Updated: Dec 2, 2020
Keep It Simple Silly... also known as K.I.S.S.
I learned this acronym in college, when I found myself using big words to impress my African Studies professor. Sometimes we go out of our way to be extra when the most important thing to do is truly slow it down and keep it basic. This is very true in many facets of corporate behavior.
When you're building relationships with your colleagues through team projects, department meetings and break room chats, more often then not it's better to say what you have to say and shut up. In passing, when Darren ask's "How was your weekend?" he doesn't want a 10 minute review day by day - he's looking for a quick and brief response that answers the question and summarizes your time off. For example, you could say "It was great! We took the kids to Coney Island for a little sun and fun; how was yours?"
Once or twice (or three times but who's counting) I've been the victim of my own words - talking too much due to being uncomfortable or nervous, or typing an obnoxiously long email to prove my point.
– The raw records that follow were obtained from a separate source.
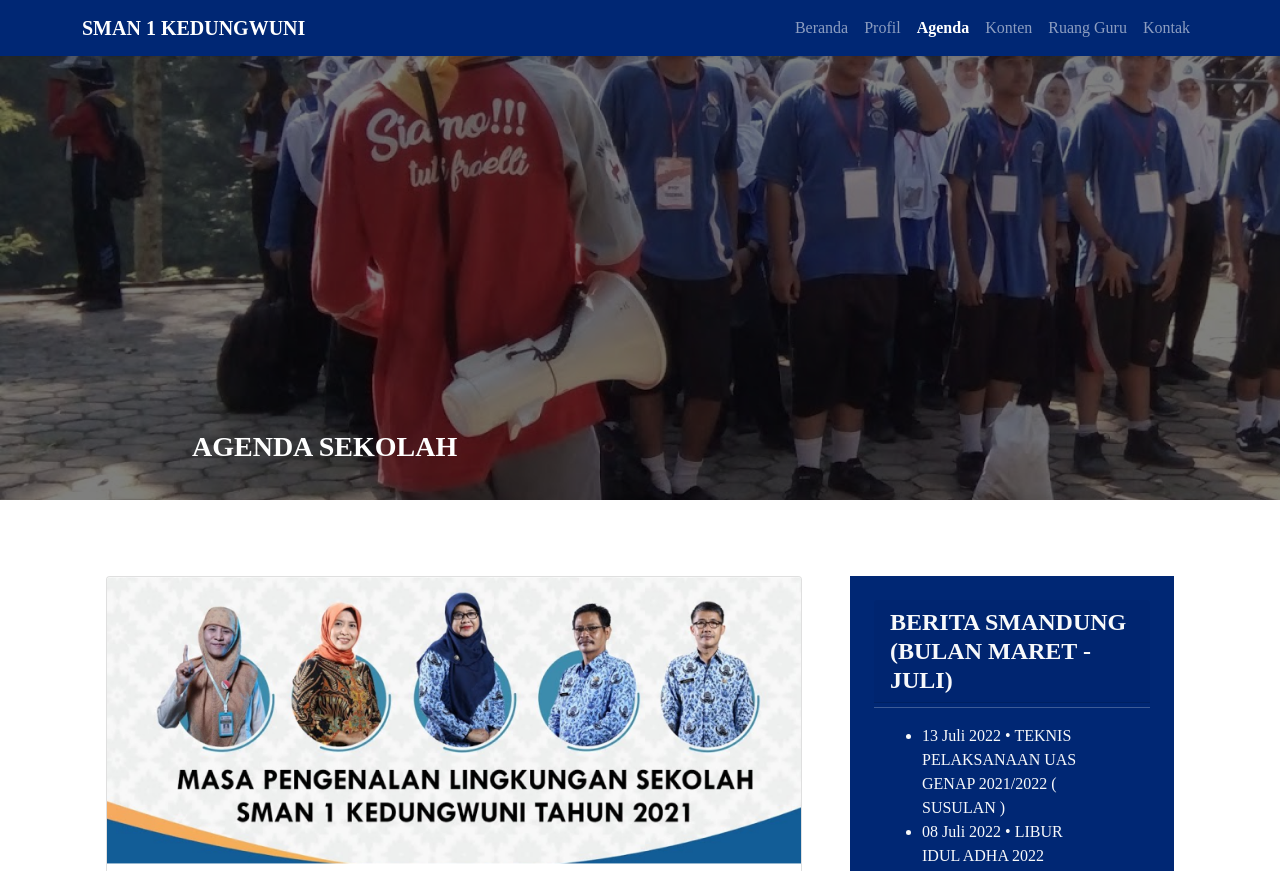
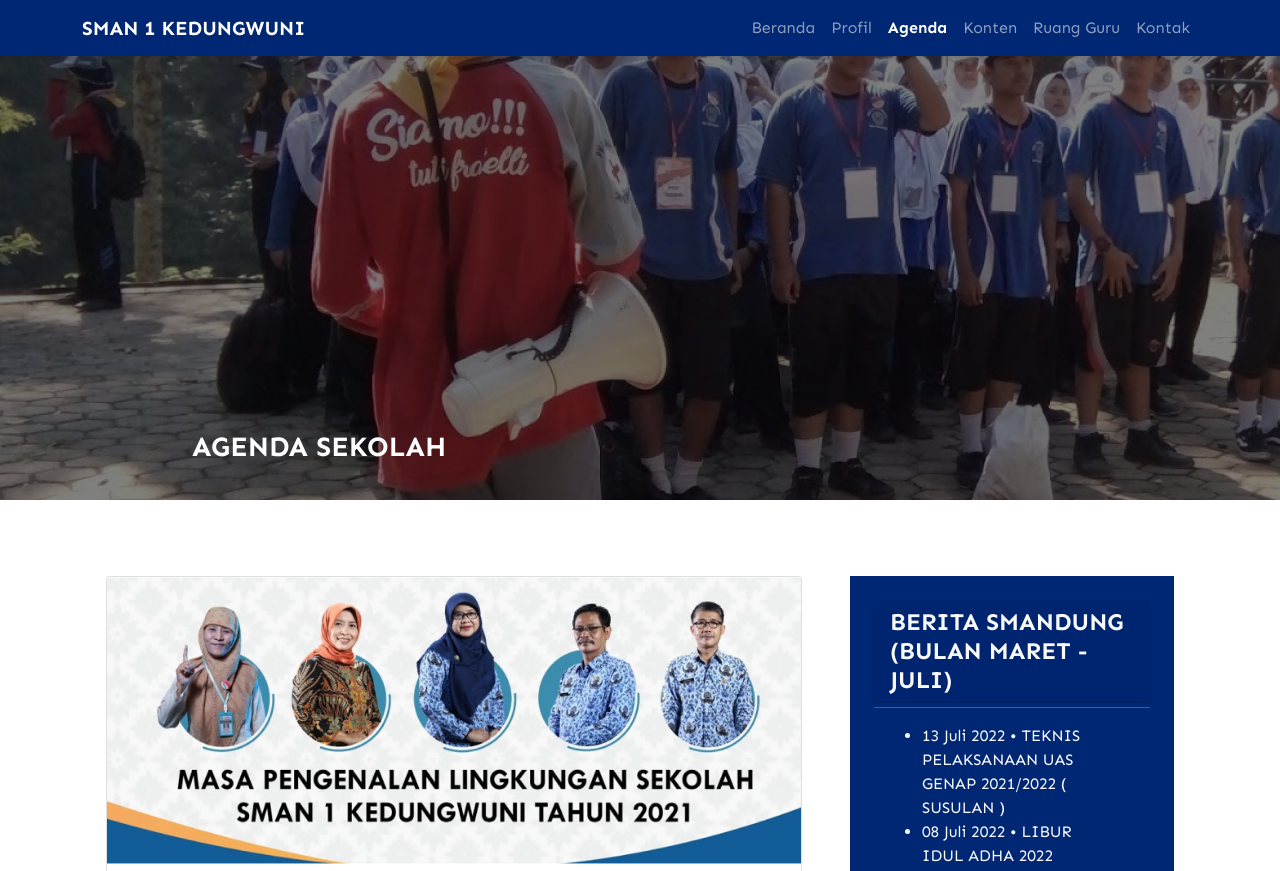
Before and after one commit to aautoruns/tugasakhir_webdesign, a plain HTML site: page agenda.html in a window 1280 px wide. Shown: the top 871 px of the page. Drawn offline with nearby package versions, Linux system fonts and the light colour scheme.

Commit message:
add google font

```diff
--- a/agenda.html
+++ b/agenda.html
@@ -14,11 +14,16 @@
   <!-- Bootstrap CSS -->
   <link href="https://cdn.jsdelivr.net/npm/bootstrap@5.0.2/dist/css/bootstrap.min.css" rel="stylesheet"
     integrity="sha384-EVSTQN3/azprG1Anm3QDgpJLIm9Nao0Yz1ztcQTwFspd3yD65VohhpuuCOmLASjC" crossorigin="anonymous" />
+  <!-- Fonts -->
+  <link rel="preconnect" href="https://fonts.googleapis.com">
+  <link rel="preconnect" href="https://fonts.gstatic.com" crossorigin>
+  <link href="https://fonts.googleapis.com/css2?family=Sen:wght@400;700;800&display=swap" rel="stylesheet">
+
 
   <title>SMANDUNG Official Website</title>
 </head>
 
-<body style="font-family: Sen">
+<body style="font-family: 'Sen', sans-serif;">
   <!-- Navbar -->
   <nav class="navbar fixed-top navbar-expand-lg navbar-dark shadow-sm" style="background-color: #002774">
     <div class="container">
```
Also changed, not shown: diesnatalis.html (+5 -1 lines), index.html (+5 -1 lines), kontak.html (+5 -1 lines), konten.html (+5 -1 lines), podcast.html (+5 -1 lines), profil.html (+5 -1 lines), ruangguru.html (+5 -1 lines).
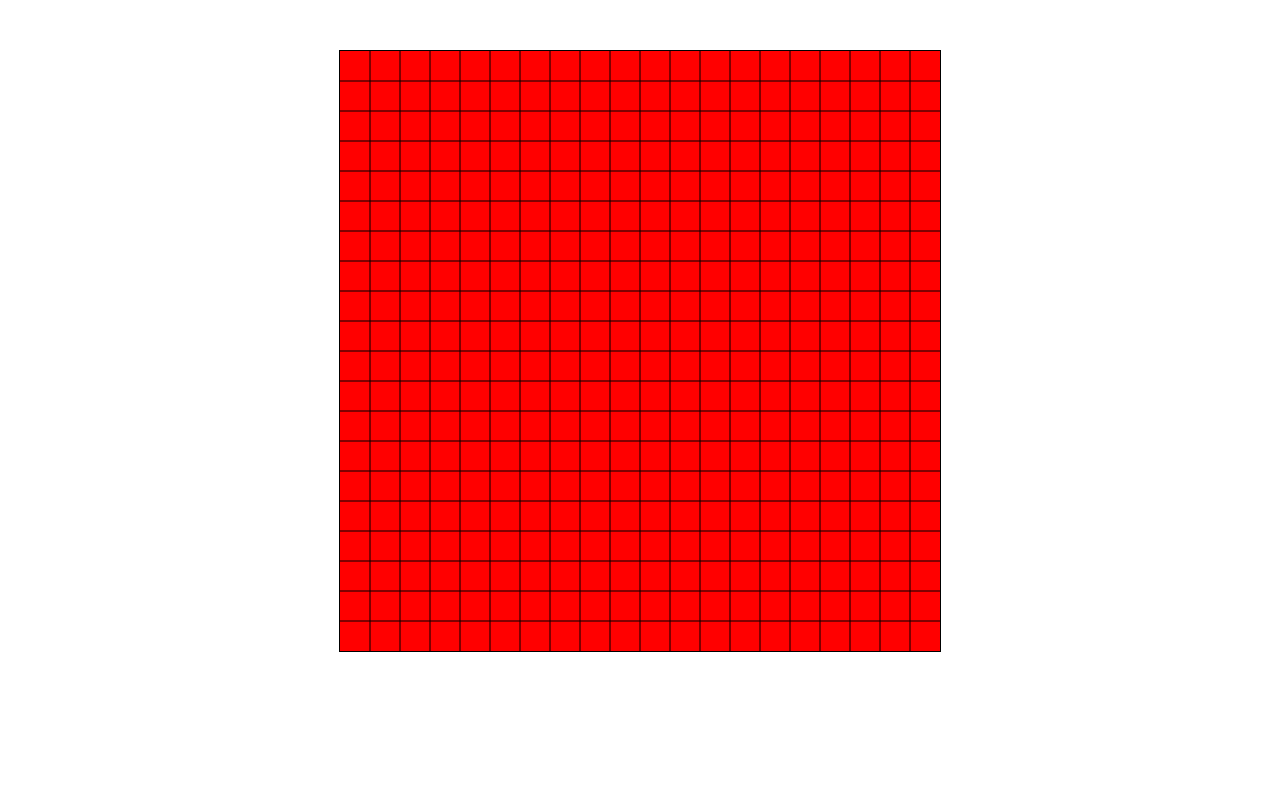
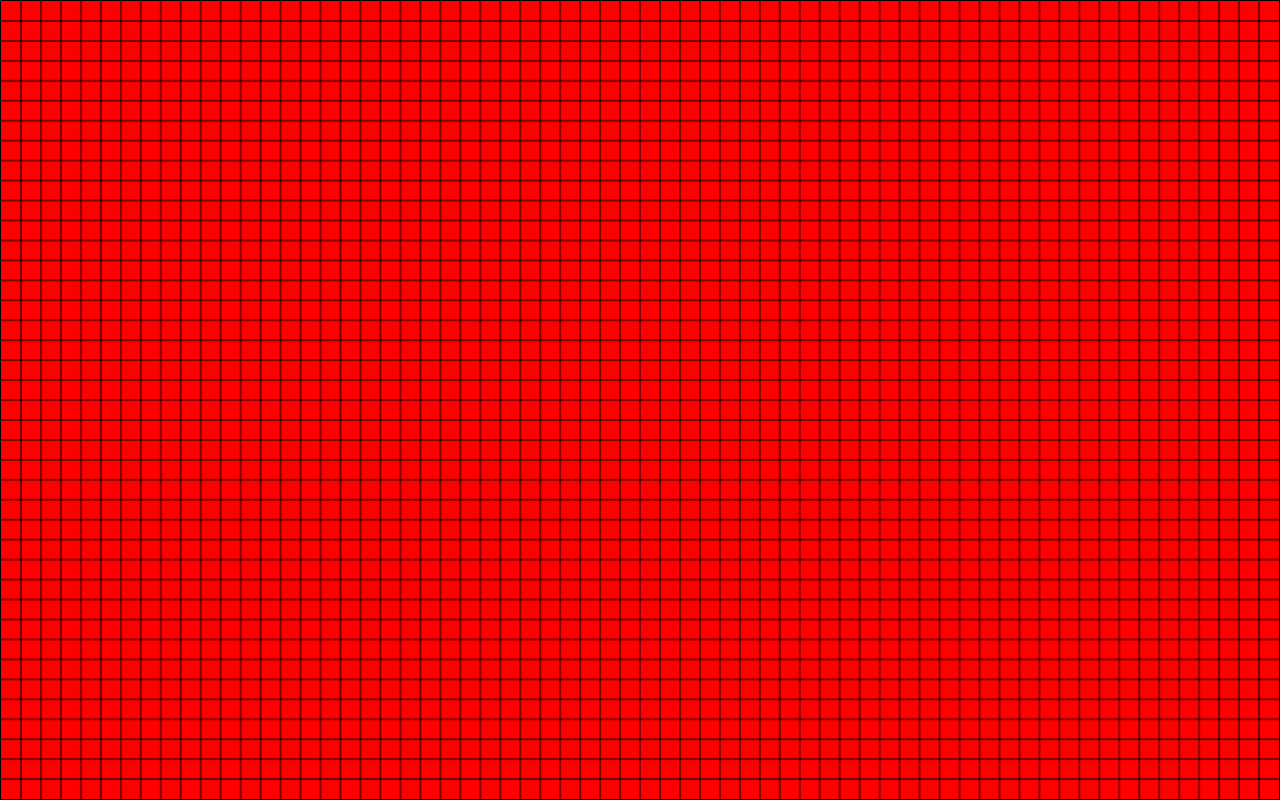
Before and after one commit to rTanure/GameOfLife, a plain HTML site: page index.html in a window 1280 px wide. Drawn offline with Linux system fonts and the light colour scheme.

Commit message:
QUANTIDADE DE PIXEL DE ACORDO COM O TAMANHO DA TELA

```diff
--- a/script.js
+++ b/script.js
@@ -1,26 +1,42 @@
 const canvas = document.getElementsByTagName('canvas')[0]
 const ctx = canvas.getContext('2d')
-const gameWidth = 20
-const gameHeight = 20
-const pixelSize = 30
-const fps = 2
+
+const minimumPixelSize = 20
+const fps = 5
+
+// Game Colors
 const color = {
-    'true': 'white',
+    'true': 'red',
     'false': 'red',
     'line': 'black'
 }
 
+let pixelSize // Size of each pixel in game
+
+// Each pixel will have in canvas
+let gameWidth
+let gameHeight
+
+// Space left on the sides
+let horizontalAcress
+let verticalRest
+
+// Full size of the windows
+let windowWidth
+let windowHeight
+
+// State of each pixel in game
 let pixelState = []
 
 
 
-function setSize() {
-    canvas.width = gameWidth * pixelSize
-    canvas.height = gameHeight * pixelSize
-}
-setSize()
+// PIXEL ARRAY FUNCTIONS
 
-function startAttributes(){
+
+
+// Careate a defalt array with each pixel
+function resetPixelArray(){
+    pixelState = []
     for(c = 0; c < gameHeight; c++){
         for(e=0; e < gameWidth; e++){
             pixelState.push( {
@@ -32,46 +48,58 @@ function startAttributes(){
         }
     }
 }
-startAttributes()
 
-
-function getMousePos(evt) {
-    let rect = canvas.getBoundingClientRect()
-    return {
-        'x': evt.clientX - rect.left,
-        'y': evt.clientY - rect.top
-    }
-}
-function getMouseCoord(e) {
-    let x
-    let y
-    const position = getMousePos(e)
-    //X
-    for(let c=1; c<=gameHeight; c++){
-        let pixel = c * pixelSize
-        if (position.y < pixel && position.y > pixel - pixelSize) {
-            y = c
-        }
-    }
-    //Y
-    for(let c=1; c<=gameWidth; c++) {
-        let pixel = c * pixelSize
-        if(position.x < pixel && position.x > pixel - pixelSize) {
-            x = c
-        }
-    }
-    setGameState(x, y)
-    draw()
-}
-canvas.addEventListener('mousemove', getMouseCoord)
-
+// Change the hover pixel state to true
 function setGameState(x, y){
+    // x and y = pixel coordinate
     let pixelId = ((y - 1) * gameWidth) + x - 1
     if(pixelState[pixelId] != true) {
         pixelState[pixelId].state = true
     }
 }
 
+
+
+// SET GAME SIZES
+
+
+
+// Calc the empty space around canvas
+function getRestOfCanvas() {
+    horizontalAcress = (windowWidth - (minimumPixelSize * gameWidth)) / gameWidth
+    verticalRest = (windowHeight - (minimumPixelSize * gameHeight)) / gameHeight
+}
+
+// Calculate a new pixel size adding the empty space around canvas
+function getPixelSize() {
+    pixelSize = minimumPixelSize + horizontalAcress
+}
+
+// Get a window size
+function getWindowSize() {
+    windowWidth = (window.innerWidth)
+    windowHeight = (window.innerHeight)
+}
+
+// get how may pixels will have in vertical and horizontal
+function setGameSize() {
+    gameWidth = Math.floor(windowWidth / minimumPixelSize)
+    gameHeight = Math.floor(windowHeight / minimumPixelSize)
+}
+
+// Calc the canvas size in pixel according the pixel siza and the number of pixels
+function setCanvasSize() {
+    canvas.width = gameWidth * pixelSize
+    canvas.height = gameHeight * pixelSize
+}
+
+
+
+// GAME RULES CONFIGURATION
+
+
+
+// Calculate the number of neighbors
 function calcNeighbors(){
     for(c = 0 ; c < pixelState.length; c++){
         pixelState[c].neighbors = 0
@@ -126,6 +154,7 @@ function calcNeighbors(){
     }
 }
 
+// Execute the game rules according to the number of neighbors
 function executeGameRules() {
     for(c=0; c < pixelState.length; c++){
         if(pixelState[c].neighbors < 2 && pixelState[c].state === true){
@@ -149,18 +178,100 @@ function executeGameRules() {
     // true = 2 or 3 neighbor == true
 }
 
+
+
+// GET MOUSE POSITION
+
+
+
+// get the pixel of mouse position
+function getMousePos(evt) {
+    let rect = canvas.getBoundingClientRect()
+    return {
+        'x': evt.clientX - rect.left,
+        'y': evt.clientY - rect.top
+    }
+}
+
+// transform a pixel position in coordinates
+function getMouseCoord(e) {
+    let x
+    let y
+    let position = getMousePos(e)
+    //X
+    for(let c=1; c<=gameHeight; c++){
+        let pixel = c * pixelSize
+        if (position.y < pixel && position.y > pixel - pixelSize) {
+            y = c
+        }
+    }
+    //Y
+    for(let c=1; c<=gameWidth; c++) {
+        let pixel = c * pixelSize
+        if(position.x < pixel && position.x > pixel - pixelSize) {
+            x = c
+        }
+    }
+    if(x != undefined && y != undefined) {
+        setGameState(x, y)
+    }
+    draw()
+}
+canvas.addEventListener('mousemove', getMouseCoord)
+
+
+
+// RESET GAME CONFIGURATIONS
+
+
+
+// Reset game when window is resized
+window.onresize = ()=>{
+    resetGame()
+}
+
+// Function that reset game and calculate size
+function resetGame() {
+    getWindowSize()
+    setGameSize()
+    resetPixelArray()
+    getRestOfCanvas()
+    getPixelSize()
+    setCanvasSize()
+    drawLines()
+}
+resetGame()
+
+
+
+// CALCULATE NEW FRAME
+
+
+
 function calculate() {
     calcNeighbors()
     executeGameRules()
 }
 
-function draw() {
-    function resetCanvas(){
-        ctx.clearRect(0, 0, canvas.width, canvas.height)
+
+
+// DRAW GAME
+
+
+
+// Set canvas attributes when window load
+function setCanvasAttributes() {
     canvas.style.background = color.false
     canvas.style.borderColor = color.line
 }
-    resetCanvas()
+setCanvasAttributes()
+
+// Clear the canvas
+function resetCanvas(){
+    ctx.clearRect(0, 0, canvas.width, canvas.height)
+}
+
+// Draw horizontal and vertical lines
 function drawLines() {
     //Lines
     for(c = 1; c < gameHeight; c++) {
@@ -178,6 +289,8 @@ function draw() {
         ctx.stroke()
     }
 }
+
+// Draw a single live pixel
 function drawPixel(x, y){
     ctx.beginPath()
     ctx.fillStyle = color.true
@@ -188,6 +301,8 @@ function draw() {
     ctx.lineTo(x*pixelSize, y*pixelSize)
     ctx.fill()
 }
+
+// Map the position of each live pivel
 function mapPixels() {
     for(c=0; c < pixelState.length; c++) {
         if(pixelState[c].state === true){
@@ -195,9 +310,19 @@ function draw() {
         }
     }
 }
+
+// Set of functions that draw in canvas
+function draw() {
+    resetCanvas()
     mapPixels()
     drawLines()
 }
+
+
+
+// UPDATE GAME
+
+
 
 setInterval(()=>{
     calculate()
--- a/style.css
+++ b/style.css
@@ -6,11 +6,17 @@
 
 body {
     overflow: hidden;
+    overflow-y: unset;
     text-align: center;
-    padding-top: 50px;
+    display: flex;
+    justify-content: center;
+    align-items: center;
 }
 
 canvas {
     border: 1px solid black;
     background-color: gray;
+    height: 100%;
+    width: 100%;
+    position: fixed;
 }
```
Lines whose indentation alone changed are shown as unchanged.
In both scenarios I wish my animators could have drawn a zipper over my mouth or erased my fingers to stop me before I kept going but because this is real life I learned my lesson after the fact.
First and foremost if you don't pay attention to anything else I've ever written on my blog, please hear this: emails are forever. Proving your point, guessing the answer to a question or making snarky comments will always be history that your company can look at (even after you're terminated) or that may revisit you in a performance review one day.Try to remember before you hit send, to save as a draft and come back - if after a second look you still want to say the same words, then go for it.
Another time it is best to K.I.S.S. is corporate lunches. In my second corporate position I was asked to lunch with the CFO and CHRO. We went to a local spot just down the road, very simple and laid back. They ordered tea and salads, one grilled chicken and one cobb if I remember correctly. I ordered a cheeseburger and fries [shameful, just shameful]. An unspoken rule of lunch with your coworkers, especially anyone from C-Suite is: order simple and easy food. This is not the time for a cheeseburger with fries, pizza, tacos, or chicken tenders - do not order anything you need your hands to eat. You are at this lunch to converse and need to be cognizant of everyone's time. Salads generally arrive to the table quickly when ordered and they are the best meal option to eat and talk.
We like to think everything we have to say is valuable to the ears of our peers, but the truth is it's not. Sometimes elaboration is necessary - nothing is more annoying than trying to understand what happened and the story teller is not actually telling any details! All I'm saying is before you go off on a tangent about being up all night with your sick kid think about who really cares to hear it. Sure, there are a few who will empathize and share like stories with you, but the masses are not interested in your day to day ailments. Likewise, your office is full of intelligent professionals who aren't interested in your overuse of Webster's Top 10 Most Unknown Words. To reiterate, when emailing, engaging in light chatter or having casual lunch with executives, keep it simple stupid... i mean silly!